Vipin was in his house attire: dark boxers with an unbuttoned shirt, showing his white tank top. The window at the far end of the room was wide open, letting in the energetic wind. His soft, curly hair fluttered with his red shirt printed with yellow gulmohar flowers.
“This is my friend Kunal,” Vipin called out standing next to the stove. His voice had gone awry on the road to puberty and didn’t match his muscular build or his chiselled features, just like Ranjit’s face didn’t match his name or heritage. It was the only thing the roommates had in common.
“Ranjit Chaudhary, nice to meet you,” said Ranjit, holding his left hand out.
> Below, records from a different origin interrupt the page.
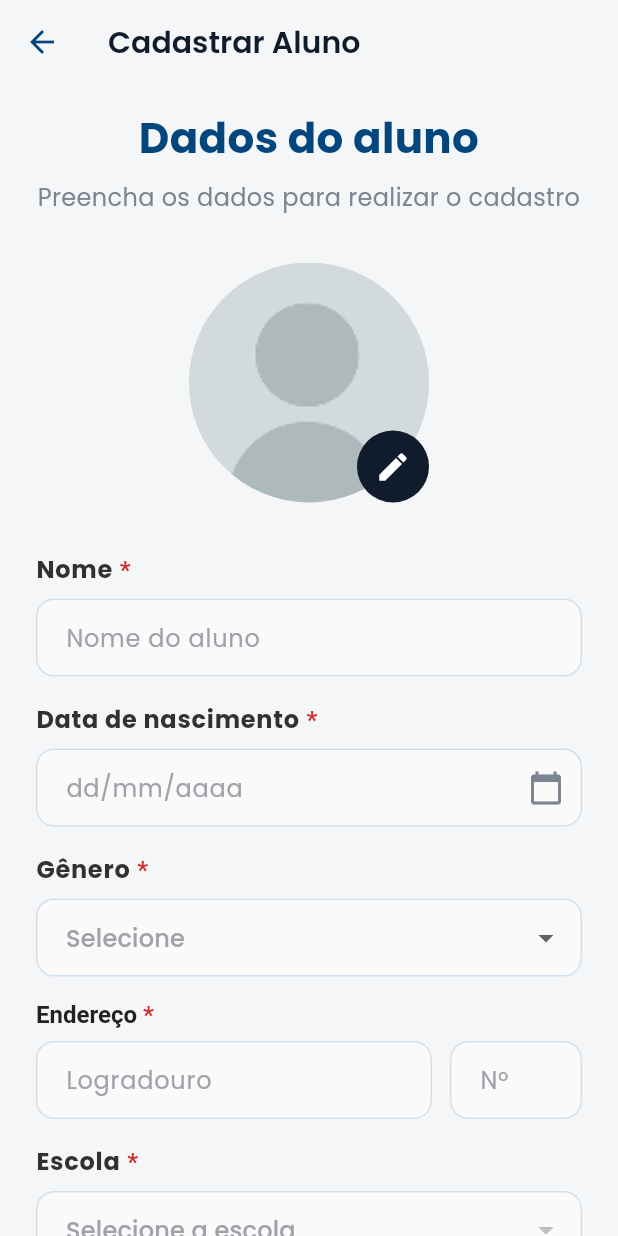
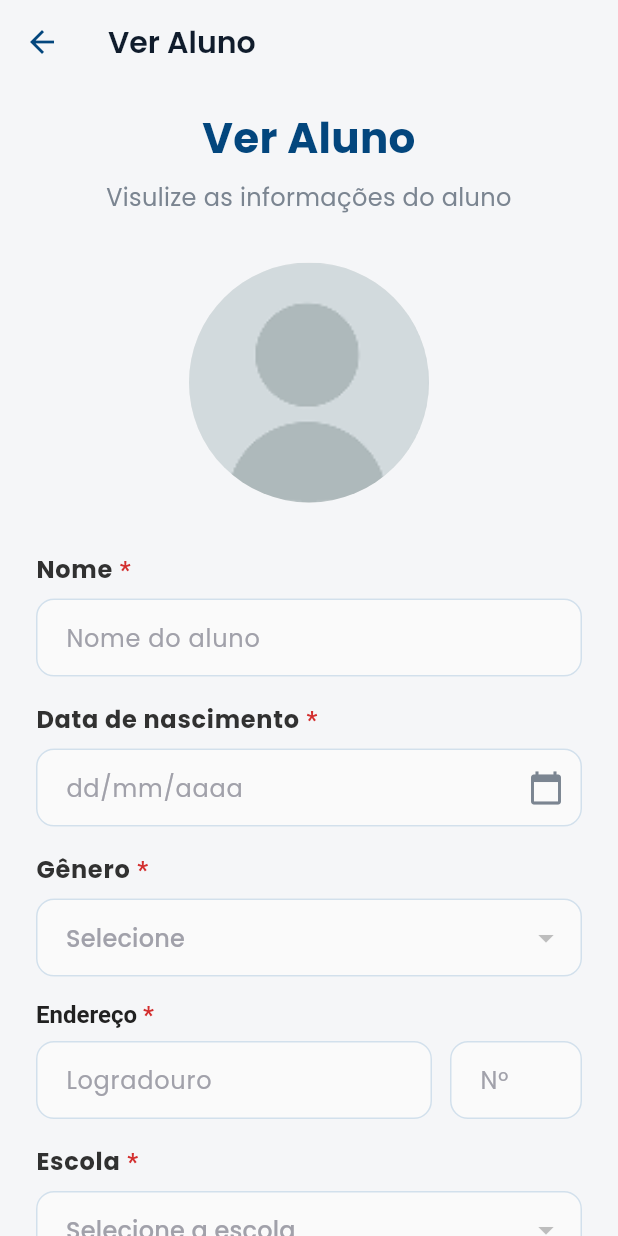
Before and after one commit to biancanilsen/checkVanFrontend, a Flutter app: the AddStudentPage screen opened by its route, on a phone screen of 412 x 824 dp. Run offline on Flutter 3.47's test engine with Material 3 defaults, Android fonts, the phone set to English and light mode, and no system bars; our stand-ins replace flutter_svg, flutter_tts, google_fonts, google_maps_flutter, image_picker, location and 2 more; missing offline and left inert: flutter_polyline_points; accounts and stored records are empty; network calls fail.

Commit message:
Ajusta tela de listagem de alunos

```diff
--- a/lib/features/pages/student/add_student_page.dart
+++ b/lib/features/pages/student/add_student_page.dart
@@ -11,6 +11,7 @@ import '../../../model/student_model.dart';
 import '../../../provider/geocoding_provider.dart';
 import '../../../provider/school_provider.dart';
 import '../../../provider/student_provider.dart';
+import '../../../utils/user_session.dart';
 import '../../widgets/custom_text_field.dart';
 import '../../widgets/utils/address_field.dart';
 import '../../widgets/utils/custom_dropdown_field.dart';
@@ -48,17 +49,19 @@ class _AddStudentPageState extends State<AddStudentPage> {
 
   XFile? _imageFile;
   final ImagePicker _picker = ImagePicker();
+  String? _userRole;
+  bool _isLoadingRole = true;
 
   bool get isEditing => widget.student != null;
 
   @override
   void initState() {
     super.initState();
+    _loadUserRole();
     WidgetsBinding.instance.addPostFrameCallback((_) {
       Provider.of<SchoolProvider>(context, listen: false).getSchools();
     });
 
-    // 3. PREENCHA OS CAMPOS SE ESTIVER EDITANDO
     if (isEditing) {
       final student = widget.student!;
       _nameController.text = student.name;
@@ -69,53 +72,50 @@ class _AddStudentPageState extends State<AddStudentPage> {
       _selectedShiftGoing = student.shiftGoing;
       _selectedShiftReturn = student.shiftReturn;
 
-      // --- LÓGICA DE ENDEREÇO CORRIGIDA ---
-      // TODO - rever isso do endereço pois o campo de numero fica vazio ao editar
       final String fullAddress = student.address;
       try {
         int lastCommaIndex = fullAddress.lastIndexOf(',');
         if (lastCommaIndex != -1) {
-          // Encontrou uma vírgula. Vamos verificar.
           String potentialStreet = fullAddress.substring(0, lastCommaIndex).trim();
           String potentialNumber = fullAddress.substring(lastCommaIndex + 1).trim();
 
-          // Tenta converter o 'potentialNumber' para um número.
           if (int.tryParse(potentialNumber) != null) {
-            // SUCESSO! É um número. O formato é "Rua, Número"
             _streetController.text = potentialStreet;
             _numberController.text = potentialNumber;
           } else {
-            // FALHA! Não é um número. (ex: "Blumen").
-            // Assumimos que é um endereço antigo. Coloque tudo na rua.
             _streetController.text = fullAddress;
-            _numberController.text = ''; // Deixe o número em branco
+            _numberController.text = '';
           }
         } else {
-          // Não há vírgula. Coloque tudo no campo de rua.
           _streetController.text = fullAddress;
           _numberController.text = '';
         }
       } catch (e) {
-        // Fallback para qualquer outro erro
         _streetController.text = fullAddress;
         _numberController.text = '';
       }
-      // --- FIM DA LÓGICA CORRIGIDA ---
     }
 
-    // Adiciona os listeners DEPOIS que os valores iniciais foram definidos.
     _streetController.addListener(_onAddressChanged);
     _addressFocusNode.addListener(_onFocusChanged);
   }
 
-  // ... (suas funções dispose, _pickImage, _submitForm, _pickDate, etc. permanecem iguais)
+  Future<void> _loadUserRole() async {
+    final user = await UserSession.getUser();
+    if (mounted) {
+      setState(() {
+        _userRole = user?.role;
+        _isLoadingRole = false;
+      });
+    }
+  }
+
   @override
   void dispose() {
     _nameController.dispose();
     _birthDateController.dispose();
     _streetController.dispose();
     _numberController.dispose();
-
     _addressFocusNode.dispose();
     _debounce?.cancel();
     super.dispose();
@@ -158,10 +158,9 @@ class _AddStudentPageState extends State<AddStudentPage> {
         gender: _selectedGender!,
         schoolId: _selectedSchoolId!,
         address: fullAddress,
-        shiftGoing: _selectedShiftGoing!,
-        shiftReturn: _selectedShiftReturn!,
-        // TODO - Salvar a imagem quando atualiza o aluno
-        // imageProfile: _imageFile,
+        shiftGoing: _selectedShiftGoing ?? '',
+        shiftReturn: _selectedShiftReturn ?? '',
+        // imageFile: _imageFile, // TODO
       );
     } else {
       success = await studentProvider.addStudent(
@@ -219,9 +218,19 @@ class _AddStudentPageState extends State<AddStudentPage> {
   }
 
   void _onFocusChanged() {
-    Future.delayed(const Duration(milliseconds: 200), () {
-      if (mounted && !_addressFocusNode.hasFocus) {
-        setState(() => _showSuggestions = false);
+    Future.delayed(const Duration(milliseconds: 150), () {
+      if (!mounted) return;
+      if (_addressFocusNode.hasFocus) {
+        if (_streetController.text.length >= 3) {
+          setState(() {
+            _showSuggestions = true;
+          });
+          _onAddressChanged();
+        }
+      } else {
+        setState(() {
+          _showSuggestions = false;
+        });
       }
     });
   }
@@ -244,7 +253,6 @@ class _AddStudentPageState extends State<AddStudentPage> {
     }
   }
 
-  // 2. CRIE A FUNÇÃO DE CALLBACK PARA O ADDRESS_FIELD
   void _onSuggestionSelected(AddressSuggestion suggestion) {
     _streetController.removeListener(_onAddressChanged);
     setState(() {
@@ -257,29 +265,41 @@ class _AddStudentPageState extends State<AddStudentPage> {
 
   @override
   Widget build(BuildContext context) {
+    if (_isLoadingRole) {
+      return Scaffold(
+        appBar: AppBar(),
+        body: const Center(child: CircularProgressIndicator()),
+      );
+    }
+    final bool isGuardian = _userRole == 'guardian';
+    final bool readOnly = !isGuardian;
     final schoolProvider = context.watch<SchoolProvider>();
     final studentProvider = context.watch<StudentProvider>();
+
     final Map<String, String> shiftOptions = {
       'morning': 'Manhã',
       'afternoon': 'Tarde',
       'night': 'Noite',
     };
 
-    // --- CORREÇÃO APLICADA AQUI ---
-    // 1. Verificamos se a lista de escolas (do provider) já contém o ID
-    //    que temos no nosso estado (_selectedSchoolId).
     final bool schoolListContainsValue = schoolProvider.schools.any(
             (s) => s.id == _selectedSchoolId
     );
+    final int? effectiveSchoolId = schoolListContainsValue ? _selectedSchoolId : null;
 
-    // 2. Só passamos o ID para o Dropdown (value) se ele já existir na lista.
-    //    Caso contrário, passamos null para evitar o erro.
-    final int? effectiveSchoolId = schoolListContainsValue ? _selectedSchoolId : null;
-    // --- FIM DA CORREÇÃO ---
+    final String? effectiveShiftGoing = shiftOptions.containsKey(_selectedShiftGoing)
+        ? _selectedShiftGoing
+        : null;
+
+    final String? effectiveShiftReturn = shiftOptions.containsKey(_selectedShiftReturn)
+        ? _selectedShiftReturn
+        : null;
 
     return Scaffold(
       appBar: AppBar(
-        title: Text(isEditing ? 'Editar Aluno' : 'Cadastrar Aluno'),
+        title: Text(isGuardian
+            ? (isEditing ? 'Editar Aluno' : 'Cadastrar Aluno')
+            : 'Ver Aluno'),
         backgroundColor: Colors.transparent,
         elevation: 0,
         foregroundColor: AppPalette.primary800,
@@ -291,23 +311,26 @@ class _AddStudentPageState extends State<AddStudentPage> {
           child: Column(
             crossAxisAlignment: CrossAxisAlignment.stretch,
             children: [
-              // ... (Todo o seu layout de Título, Imagem, Nome, Data, Gênero, etc. continua igual)
               const SizedBox(height: 16),
               Text(
-                isEditing ? 'Editar Aluno' : 'Dados do aluno',
+                isGuardian
+                    ? (isEditing ? 'Editar Aluno' : 'Dados do aluno')
+                    : 'Ver Aluno',
                 textAlign: TextAlign.center,
                 style: const TextStyle(fontSize: 28, fontWeight: FontWeight.bold, color: AppPalette.primary800),
               ),
               const SizedBox(height: 8),
               Text(
-                isEditing ? 'Altere os dados necessários' : 'Preencha os dados para realizar o cadastro',
+                isGuardian
+                    ? (isEditing ? 'Altere os dados necessários' : 'Preencha os dados para realizar o cadastro')
+                    : 'Visulize as informações do aluno',
                 textAlign: TextAlign.center,
                 style: const TextStyle(fontSize: 16, color: AppPalette.neutral600),
               ),
               const SizedBox(height: 32),
               Center(
                 child: GestureDetector(
-                  onTap: _pickImage,
+                  onTap: isGuardian ? _pickImage : null,
                   child: CircleAvatar(
                     radius: 80,
                     backgroundColor: Colors.grey.shade200,
@@ -316,7 +339,7 @@ class _AddStudentPageState extends State<AddStudentPage> {
                         : (isEditing && widget.student!.image_profile != null
                         ? NetworkImage(widget.student!.image_profile!)
                         : const AssetImage('assets/profile.png')) as ImageProvider,
-                    child: _imageFile == null
+                    child: (_imageFile == null && isGuardian)
                         ? Align(
                       alignment: Alignment.bottomRight,
                       child: CircleAvatar(
@@ -331,19 +354,23 @@ class _AddStudentPageState extends State<AddStudentPage> {
               ),
               const SizedBox(height: 32),
 
-              CustomTextField(controller: _nameController, label: 'Nome', hint: 'Nome do aluno', isRequired: true, validator: (v) => v!.isEmpty ? 'Campo obrigatório' : null),
+              IgnorePointer(
+                ignoring: readOnly,
+                child: Column(
+                  children: [
+                    CustomTextField(controller: _nameController, label: 'Nome', hint: 'Nome do aluno', isRequired: true, validator: (v) => v!.isEmpty ? 'Campo obrigatório' : null, readOnly: readOnly),
                     const SizedBox(height: 16),
-              CustomTextField(controller: _birthDateController, label: 'Data de nascimento', hint: 'dd/mm/aaaa', isRequired: true, onTap: _pickDate, suffixIcon: Icons.calendar_today, validator: (v) => v!.isEmpty ? 'Campo obrigatório' : null),
+                    CustomTextField(controller: _birthDateController, label: 'Data de nascimento', hint: 'dd/mm/aaaa', isRequired: true, onTap: _pickDate, suffixIcon: Icons.calendar_today, validator: (v) => v!.isEmpty ? 'Campo obrigatório' : null, readOnly: readOnly),
                     const SizedBox(height: 16),
 
-              CustomDropdownField<String>(
+                    CustomDropdownField<String?>(
                       label: 'Gênero', hint: 'Selecione', value: _selectedGender,
                       items: ['Masculino', 'Feminino'].map((g) => DropdownMenuItem(value: g == 'Masculino' ? 'male' : 'female', child: Text(g))).toList(),
                       onChanged: (value) => setState(() => _selectedGender = value),
                       validator: (v) => v == null ? 'Campo obrigatório' : null,
+                      readOnly: readOnly,
                     ),
                     const SizedBox(height: 16),
-
                     AddressField(
                       streetController: _streetController,
                       numberController: _numberController,
@@ -354,50 +381,56 @@ class _AddStudentPageState extends State<AddStudentPage> {
                       onSuggestionSelected: _onSuggestionSelected,
                       streetValidator: (value) => (value == null || value.isEmpty) ? 'Obrigatório' : null,
                       numberValidator: (value) => (value == null || value.isEmpty) ? 'Obrigatório' : null,
+                      readOnly: readOnly,
                     ),
                     const SizedBox(height: 16),
 
-              // 3. USE O NOVO 'effectiveSchoolId' AQUI
-              CustomDropdownField<int>(
+                    CustomDropdownField<int?>(
                       label: 'Escola',
                       hint: schoolProvider.isLoading ? 'Carregando...' : 'Selecione a escola',
-                value: effectiveSchoolId, // Use a variável corrigida
+                      value: effectiveSchoolId,
                       items: schoolProvider.schools.map((s) => DropdownMenuItem(value: s.id, child: Text(s.name))).toList(),
                       onChanged: schoolProvider.isLoading ? null : (value) => setState(() => _selectedSchoolId = value as int?),
                       validator: (v) => v == null ? 'Campo obrigatório' : null,
+                      readOnly: readOnly,
                     ),
                     const SizedBox(height: 16),
 
-              CustomDropdownField<String>(
+                    CustomDropdownField<String?>(
                       label: 'Turno Ida',
                       hint: 'Período da aula',
-                value: _selectedShiftGoing,
+                      value: effectiveShiftGoing, // Usa o valor validado
                       items: shiftOptions.entries.map((entry) {
                         return DropdownMenuItem(
-                    value: entry.key, // "morning"
-                    child: Text(entry.value), // "Manhã"
+                          value: entry.key,
+                          child: Text(entry.value),
                         );
                       }).toList(),
                       onChanged: (value) => setState(() => _selectedShiftGoing = value),
-                validator: (v) => v == null ? 'Campo obrigatório' : null,
+                      validator: (v) => (v == null && isGuardian) ? 'Campo obrigatório' : null,
+                      readOnly: readOnly,
                     ),
                     const SizedBox(height: 16),
-
-              CustomDropdownField<String>(
+                    CustomDropdownField<String?>(
                       label: 'Turno Volta',
                       hint: 'Período da aula',
-                value: _selectedShiftReturn,
+                      value: effectiveShiftReturn, // Usa o valor validado
                       items: shiftOptions.entries.map((entry) {
                         return DropdownMenuItem(
-                    value: entry.key, // "morning"
-                    child: Text(entry.value), // "Manhã"
+                          value: entry.key,
+                          child: Text(entry.value),
                         );
                       }).toList(),
                       onChanged: (value) => setState(() => _selectedShiftReturn = value),
-                validator: (v) => v == null ? 'Campo obrigatório' : null,
+                      validator: (v) => (v == null && isGuardian) ? 'Campo obrigatório' : null,
+                      readOnly: readOnly,
+                    ),
+                  ],
+                ),
               ),
               const SizedBox(height: 32),
 
+              if (isGuardian)
                 ElevatedButton(
                   onPressed: studentProvider.isLoading ? null : _submitForm,
                   style: ElevatedButton.styleFrom(
--- a/lib/features/widgets/custom_text_field.dart
+++ b/lib/features/widgets/custom_text_field.dart
@@ -1,5 +1,5 @@
 import 'package:flutter/material.dart';
-import 'package:flutter/services.dart'; // Importe para usar TextInputFormatter
+import 'package:flutter/services.dart';
 import '../../core/theme.dart';
 
 class CustomTextField extends StatelessWidget {
@@ -12,6 +12,7 @@ class CustomTextField extends StatelessWidget {
   final VoidCallback? onTap;
   final IconData? suffixIcon;
   final List<TextInputFormatter>? inputFormatters;
+  final bool readOnly;
 
   const CustomTextField({
     super.key,
@@ -24,6 +25,7 @@ class CustomTextField extends StatelessWidget {
     this.onTap,
     this.suffixIcon,
     this.inputFormatters,
+    this.readOnly = false,
   });
 
   @override
@@ -53,14 +55,16 @@ class CustomTextField extends StatelessWidget {
         const SizedBox(height: 8),
         TextFormField(
           controller: controller,
-          readOnly: onTap != null,
-          onTap: onTap,
+          readOnly: (onTap != null) || readOnly,
+          onTap: readOnly ? null : onTap,
           keyboardType: keyboardType,
           validator: validator,
-          inputFormatters: inputFormatters, // Propriedade passada para o TextFormField
+          inputFormatters: inputFormatters,
           decoration: InputDecoration(
             hintText: hint,
             suffixIcon: suffixIcon != null ? Icon(suffixIcon, color: AppPalette.neutral600) : null,
+            // filled: readOnly,
+            // fillColor: AppPalette.neutral100,
           ),
         ),
       ],
--- a/lib/features/widgets/utils/address_field.dart
+++ b/lib/features/widgets/utils/address_field.dart
@@ -12,6 +12,7 @@ class AddressField extends StatelessWidget {
   final Function(AddressSuggestion) onSuggestionSelected;
   final String? Function(String?) streetValidator;
   final String? Function(String?) numberValidator;
+  final bool readOnly;
 
   const AddressField({
     super.key,
@@ -24,6 +25,7 @@ class AddressField extends StatelessWidget {
     required this.onSuggestionSelected,
     required this.streetValidator,
     required this.numberValidator,
+    this.readOnly = false,
   });
 
   @override
@@ -48,9 +50,10 @@ class AddressField extends StatelessWidget {
               flex: 3,
               child: TextFormField(
                 controller: streetController,
-                focusNode: addressFocusNode,
+                focusNode: readOnly ? null : addressFocusNode,
                 decoration: const InputDecoration(hintText: 'Logradouro'),
                 validator: streetValidator,
+                readOnly: readOnly,
               ),
             ),
             const SizedBox(width: 12),
@@ -61,11 +64,11 @@ class AddressField extends StatelessWidget {
                 decoration: const InputDecoration(hintText: 'Nº'),
                 keyboardType: TextInputType.number,
                 validator: numberValidator,
+                readOnly: readOnly,
               ),
             ),
           ],
         ),
-        // Container que exibe as sugestões de endereço
         if (showSuggestions)
           Container(
             height: 200,
@@ -85,7 +88,7 @@ class AddressField extends StatelessWidget {
                 return ListTile(
                   title: Text(suggestion.displayName, style: const TextStyle(fontWeight: FontWeight.w500)),
                   subtitle: Text(suggestion.addressDetails),
-                  onTap: () => onSuggestionSelected(suggestion), // Chama o callback
+                  onTap: readOnly ? null : () => onSuggestionSelected(suggestion),
                 );
               },
             ),
--- a/lib/features/widgets/utils/custom_dropdown_field.dart
+++ b/lib/features/widgets/utils/custom_dropdown_field.dart
@@ -1,3 +1,4 @@
+// /lib/widgets/utils/custom_dropdown_field.dart
 import 'package:check_van_frontend/core/theme.dart';
 import 'package:flutter/material.dart';
 
@@ -8,6 +9,7 @@ class CustomDropdownField<T> extends StatelessWidget {
   final List<DropdownMenuItem<T>> items;
   final ValueChanged<T?>? onChanged;
   final String? Function(T?)? validator;
+  final bool readOnly;
 
   const CustomDropdownField({
     super.key,
@@ -17,6 +19,7 @@ class CustomDropdownField<T> extends StatelessWidget {
     required this.items,
     required this.onChanged,
     this.validator,
+    this.readOnly = false,
   });
 
   @override
@@ -40,7 +43,7 @@ class CustomDropdownField<T> extends StatelessWidget {
           decoration: const InputDecoration(),
           borderRadius: BorderRadius.circular(12.0),
           items: items,
-          onChanged: onChanged,
+          onChanged: readOnly ? null : onChanged,
           validator: validator,
         ),
       ],
```
Also changed, not shown: lib/features/pages/home/home_guardian_content.dart (added, +156 -0 lines), lib/features/pages/home/home_page.dart (+5 -4 lines), lib/features/pages/student/students_page.dart (+42 -33 lines), lib/features/widgets/home/guardian_shell.dart (added, +44 -0 lines), lib/features/widgets/student/student_tile.dart (+15 -11 lines). Lines whose indentation alone changed are shown as unchanged.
The guest nodded and smiled as his face was stuffed with food.
“Kunal is also part of a family run business,” said Vipin as he joined them with the heated curry.
“Oh?” said Ranjit, serving himself rice.
“Yeah, he is a Debugger,” said Vipin, nodding at him. Kunal chuckled at the remark while Ranjit raised his eyebrows.
“It seems we have quite a bit in common! I belong to the same field. I’m not a debugger per se, but I do work on computers,” said Ranjit, swallowing the rice from his hand. Kunal knit his brows and cast him a questioning look as he sucked the rice and curry mixture left over on his fingers.
“What is it that you do?” asked Kunal.
“I sell computers. Well, I don’t just sell them, I repair them as well.”
Kunal chuckled again and looked at Vipin. Ranjit felt belittled. “That doesn’t mean I’m a one-man business. No sir! It’s just that I’m sort of a jack of all trades,” he said, wearing a meek smile.
Kunal got up and walked over to the sink. “We’re not the same,” he said, turning his head slightly and washing his hands. Ranjit opened his mouth to say something but decided instead to fill it with rice. It wasn’t his nature to voice his opinions freely, especially in front of someone he’d just met.
His thoughts were interrupted by Kunal smacking his slippers on the floor. It made Ranjit jump, which in turn made the small table jump, though not very high, much to everyone’s relief. Kunal walked towards him looking at the underside of his slippers nonchalantly.
When he reached where they were sitting he produced a card, handing it over to Ranjit and pointing to the dead cockroach on his footwear. Ranjit eyed the dead bug that gave him a few angry fingers before Kunal flicked it off.
“I’m a DEBUGer,” he said before breaking into a laugh with Vipin. Ranjit looked at the card.
DEBUG – The Premier Pest Control Service of Delhi-NCR